**EXERCISE MATERIAL:**
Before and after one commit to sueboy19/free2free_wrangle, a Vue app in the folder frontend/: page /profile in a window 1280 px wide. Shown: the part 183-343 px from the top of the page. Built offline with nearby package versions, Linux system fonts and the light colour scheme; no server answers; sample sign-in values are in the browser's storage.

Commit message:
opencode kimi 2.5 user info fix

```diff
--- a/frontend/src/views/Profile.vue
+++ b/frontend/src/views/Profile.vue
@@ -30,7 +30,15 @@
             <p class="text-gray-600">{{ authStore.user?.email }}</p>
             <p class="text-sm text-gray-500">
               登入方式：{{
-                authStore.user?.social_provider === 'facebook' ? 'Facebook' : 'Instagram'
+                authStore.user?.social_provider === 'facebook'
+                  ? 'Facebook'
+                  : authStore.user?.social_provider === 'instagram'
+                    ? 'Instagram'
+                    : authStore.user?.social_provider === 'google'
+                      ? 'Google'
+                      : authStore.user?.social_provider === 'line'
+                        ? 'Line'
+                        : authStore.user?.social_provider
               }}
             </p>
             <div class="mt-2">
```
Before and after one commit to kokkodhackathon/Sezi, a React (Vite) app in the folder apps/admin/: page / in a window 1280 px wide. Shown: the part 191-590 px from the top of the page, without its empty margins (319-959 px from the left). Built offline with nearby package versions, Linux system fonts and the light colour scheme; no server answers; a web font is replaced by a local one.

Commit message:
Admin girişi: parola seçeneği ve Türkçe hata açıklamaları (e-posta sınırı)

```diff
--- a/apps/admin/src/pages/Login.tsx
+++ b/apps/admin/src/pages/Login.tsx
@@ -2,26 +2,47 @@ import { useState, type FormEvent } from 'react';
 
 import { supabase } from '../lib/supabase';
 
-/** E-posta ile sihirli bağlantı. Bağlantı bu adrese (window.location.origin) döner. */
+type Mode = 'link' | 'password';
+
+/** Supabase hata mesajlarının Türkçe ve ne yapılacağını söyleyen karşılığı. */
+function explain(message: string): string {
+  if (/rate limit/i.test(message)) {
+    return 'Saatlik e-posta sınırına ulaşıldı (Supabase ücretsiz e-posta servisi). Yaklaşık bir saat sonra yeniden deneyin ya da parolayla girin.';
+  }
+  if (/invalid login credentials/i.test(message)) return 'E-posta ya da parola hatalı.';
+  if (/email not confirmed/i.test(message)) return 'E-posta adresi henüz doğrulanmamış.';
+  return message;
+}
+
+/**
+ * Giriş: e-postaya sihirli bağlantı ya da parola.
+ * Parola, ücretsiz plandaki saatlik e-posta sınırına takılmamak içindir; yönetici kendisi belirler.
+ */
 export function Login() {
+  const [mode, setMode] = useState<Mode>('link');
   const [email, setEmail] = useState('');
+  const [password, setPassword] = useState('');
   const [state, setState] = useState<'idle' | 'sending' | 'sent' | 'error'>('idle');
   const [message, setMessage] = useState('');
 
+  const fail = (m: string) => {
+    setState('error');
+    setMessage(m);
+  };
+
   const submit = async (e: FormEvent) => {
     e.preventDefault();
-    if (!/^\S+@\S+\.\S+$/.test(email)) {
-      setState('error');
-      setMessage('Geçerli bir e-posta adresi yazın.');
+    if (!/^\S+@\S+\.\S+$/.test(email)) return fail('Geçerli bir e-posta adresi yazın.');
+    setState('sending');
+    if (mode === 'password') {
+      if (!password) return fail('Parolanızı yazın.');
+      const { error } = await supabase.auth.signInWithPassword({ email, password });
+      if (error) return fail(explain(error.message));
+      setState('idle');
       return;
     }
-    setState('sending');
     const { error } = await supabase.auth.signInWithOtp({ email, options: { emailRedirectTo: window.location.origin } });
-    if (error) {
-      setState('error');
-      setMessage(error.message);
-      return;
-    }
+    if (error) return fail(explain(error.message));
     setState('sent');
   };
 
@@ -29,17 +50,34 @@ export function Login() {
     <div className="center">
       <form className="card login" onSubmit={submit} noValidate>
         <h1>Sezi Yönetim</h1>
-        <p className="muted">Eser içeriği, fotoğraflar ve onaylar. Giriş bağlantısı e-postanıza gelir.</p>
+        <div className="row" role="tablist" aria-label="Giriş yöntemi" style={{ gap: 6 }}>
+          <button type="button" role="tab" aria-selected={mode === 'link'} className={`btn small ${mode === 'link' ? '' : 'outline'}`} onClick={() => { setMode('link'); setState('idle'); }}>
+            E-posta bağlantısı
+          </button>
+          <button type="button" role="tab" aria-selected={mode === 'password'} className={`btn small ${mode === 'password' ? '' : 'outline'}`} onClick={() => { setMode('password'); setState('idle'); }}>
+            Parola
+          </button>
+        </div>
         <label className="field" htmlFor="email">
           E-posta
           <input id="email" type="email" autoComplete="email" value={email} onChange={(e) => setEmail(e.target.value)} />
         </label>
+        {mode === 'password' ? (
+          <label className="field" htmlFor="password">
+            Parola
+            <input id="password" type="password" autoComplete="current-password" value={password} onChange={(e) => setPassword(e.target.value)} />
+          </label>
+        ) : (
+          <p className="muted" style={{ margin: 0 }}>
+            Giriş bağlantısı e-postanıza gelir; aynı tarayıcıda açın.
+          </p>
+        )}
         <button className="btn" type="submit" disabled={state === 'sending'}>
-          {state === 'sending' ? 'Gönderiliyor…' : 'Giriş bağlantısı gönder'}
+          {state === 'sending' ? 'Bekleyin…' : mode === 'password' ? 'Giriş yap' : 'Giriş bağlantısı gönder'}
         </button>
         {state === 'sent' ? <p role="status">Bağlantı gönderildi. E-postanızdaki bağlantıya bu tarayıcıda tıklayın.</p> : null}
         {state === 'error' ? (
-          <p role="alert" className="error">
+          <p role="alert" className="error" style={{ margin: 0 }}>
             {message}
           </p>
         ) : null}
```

**EXERCISE:** Repeat every record, exactly as written.

**OUTPUT OF THE EXERCISE:**
Before and after one commit to sueboy19/free2free_wrangle, a Vue app in the folder frontend/: page /profile in a window 1280 px wide. Shown: the part 183-343 px from the top of the page. Built offline with nearby package versions, Linux system fonts and the light colour scheme; no server answers; sample sign-in values are in the browser's storage.

Commit message:
opencode kimi 2.5 user info fix

```diff
--- a/frontend/src/views/Profile.vue
+++ b/frontend/src/views/Profile.vue
@@ -30,7 +30,15 @@
             <p class="text-gray-600">{{ authStore.user?.email }}</p>
             <p class="text-sm text-gray-500">
               登入方式：{{
-                authStore.user?.social_provider === 'facebook' ? 'Facebook' : 'Instagram'
+                authStore.user?.social_provider === 'facebook'
+                  ? 'Facebook'
+                  : authStore.user?.social_provider === 'instagram'
+                    ? 'Instagram'
+                    : authStore.user?.social_provider === 'google'
+                      ? 'Google'
+                      : authStore.user?.social_provider === 'line'
+                        ? 'Line'
+                        : authStore.user?.social_provider
               }}
             </p>
             <div class="mt-2">
```
Before and after one commit to kokkodhackathon/Sezi, a React (Vite) app in the folder apps/admin/: page / in a window 1280 px wide. Shown: the part 191-590 px from the top of the page, without its empty margins (319-959 px from the left). Built offline with nearby package versions, Linux system fonts and the light colour scheme; no server answers; a web font is replaced by a local one.

Commit message:
Admin girişi: parola seçeneği ve Türkçe hata açıklamaları (e-posta sınırı)

```diff
--- a/apps/admin/src/pages/Login.tsx
+++ b/apps/admin/src/pages/Login.tsx
@@ -2,26 +2,47 @@ import { useState, type FormEvent } from 'react';
 
 import { supabase } from '../lib/supabase';
 
-/** E-posta ile sihirli bağlantı. Bağlantı bu adrese (window.location.origin) döner. */
+type Mode = 'link' | 'password';
+
+/** Supabase hata mesajlarının Türkçe ve ne yapılacağını söyleyen karşılığı. */
+function explain(message: string): string {
+  if (/rate limit/i.test(message)) {
+    return 'Saatlik e-posta sınırına ulaşıldı (Supabase ücretsiz e-posta servisi). Yaklaşık bir saat sonra yeniden deneyin ya da parolayla girin.';
+  }
+  if (/invalid login credentials/i.test(message)) return 'E-posta ya da parola hatalı.';
+  if (/email not confirmed/i.test(message)) return 'E-posta adresi henüz doğrulanmamış.';
+  return message;
+}
+
+/**
+ * Giriş: e-postaya sihirli bağlantı ya da parola.
+ * Parola, ücretsiz plandaki saatlik e-posta sınırına takılmamak içindir; yönetici kendisi belirler.
+ */
 export function Login() {
+  const [mode, setMode] = useState<Mode>('link');
   const [email, setEmail] = useState('');
+  const [password, setPassword] = useState('');
   const [state, setState] = useState<'idle' | 'sending' | 'sent' | 'error'>('idle');
   const [message, setMessage] = useState('');
 
+  const fail = (m: string) => {
+    setState('error');
+    setMessage(m);
+  };
+
   const submit = async (e: FormEvent) => {
     e.preventDefault();
-    if (!/^\S+@\S+\.\S+$/.test(email)) {
-      setState('error');
-      setMessage('Geçerli bir e-posta adresi yazın.');
+    if (!/^\S+@\S+\.\S+$/.test(email)) return fail('Geçerli bir e-posta adresi yazın.');
+    setState('sending');
+    if (mode === 'password') {
+      if (!password) return fail('Parolanızı yazın.');
+      const { error } = await supabase.auth.signInWithPassword({ email, password });
+      if (error) return fail(explain(error.message));
+      setState('idle');
       return;
     }
-    setState('sending');
     const { error } = await supabase.auth.signInWithOtp({ email, options: { emailRedirectTo: window.location.origin } });
-    if (error) {
-      setState('error');
-      setMessage(error.message);
-      return;
-    }
+    if (error) return fail(explain(error.message));
     setState('sent');
   };
 
@@ -29,17 +50,34 @@ export function Login() {
     <div className="center">
       <form className="card login" onSubmit={submit} noValidate>
         <h1>Sezi Yönetim</h1>
-        <p className="muted">Eser içeriği, fotoğraflar ve onaylar. Giriş bağlantısı e-postanıza gelir.</p>
+        <div className="row" role="tablist" aria-label="Giriş yöntemi" style={{ gap: 6 }}>
+          <button type="button" role="tab" aria-selected={mode === 'link'} className={`btn small ${mode === 'link' ? '' : 'outline'}`} onClick={() => { setMode('link'); setState('idle'); }}>
+            E-posta bağlantısı
+          </button>
+          <button type="button" role="tab" aria-selected={mode === 'password'} className={`btn small ${mode === 'password' ? '' : 'outline'}`} onClick={() => { setMode('password'); setState('idle'); }}>
+            Parola
+          </button>
+        </div>
         <label className="field" htmlFor="email">
           E-posta
           <input id="email" type="email" autoComplete="email" value={email} onChange={(e) => setEmail(e.target.value)} />
         </label>
+        {mode === 'password' ? (
+          <label className="field" htmlFor="password">
+            Parola
+            <input id="password" type="password" autoComplete="current-password" value={password} onChange={(e) => setPassword(e.target.value)} />
+          </label>
+        ) : (
+          <p className="muted" style={{ margin: 0 }}>
+            Giriş bağlantısı e-postanıza gelir; aynı tarayıcıda açın.
+          </p>
+        )}
         <button className="btn" type="submit" disabled={state === 'sending'}>
-          {state === 'sending' ? 'Gönderiliyor…' : 'Giriş bağlantısı gönder'}
+          {state === 'sending' ? 'Bekleyin…' : mode === 'password' ? 'Giriş yap' : 'Giriş bağlantısı gönder'}
         </button>
         {state === 'sent' ? <p role="status">Bağlantı gönderildi. E-postanızdaki bağlantıya bu tarayıcıda tıklayın.</p> : null}
         {state === 'error' ? (
-          <p role="alert" className="error">
+          <p role="alert" className="error" style={{ margin: 0 }}>
             {message}
           </p>
         ) : null}
```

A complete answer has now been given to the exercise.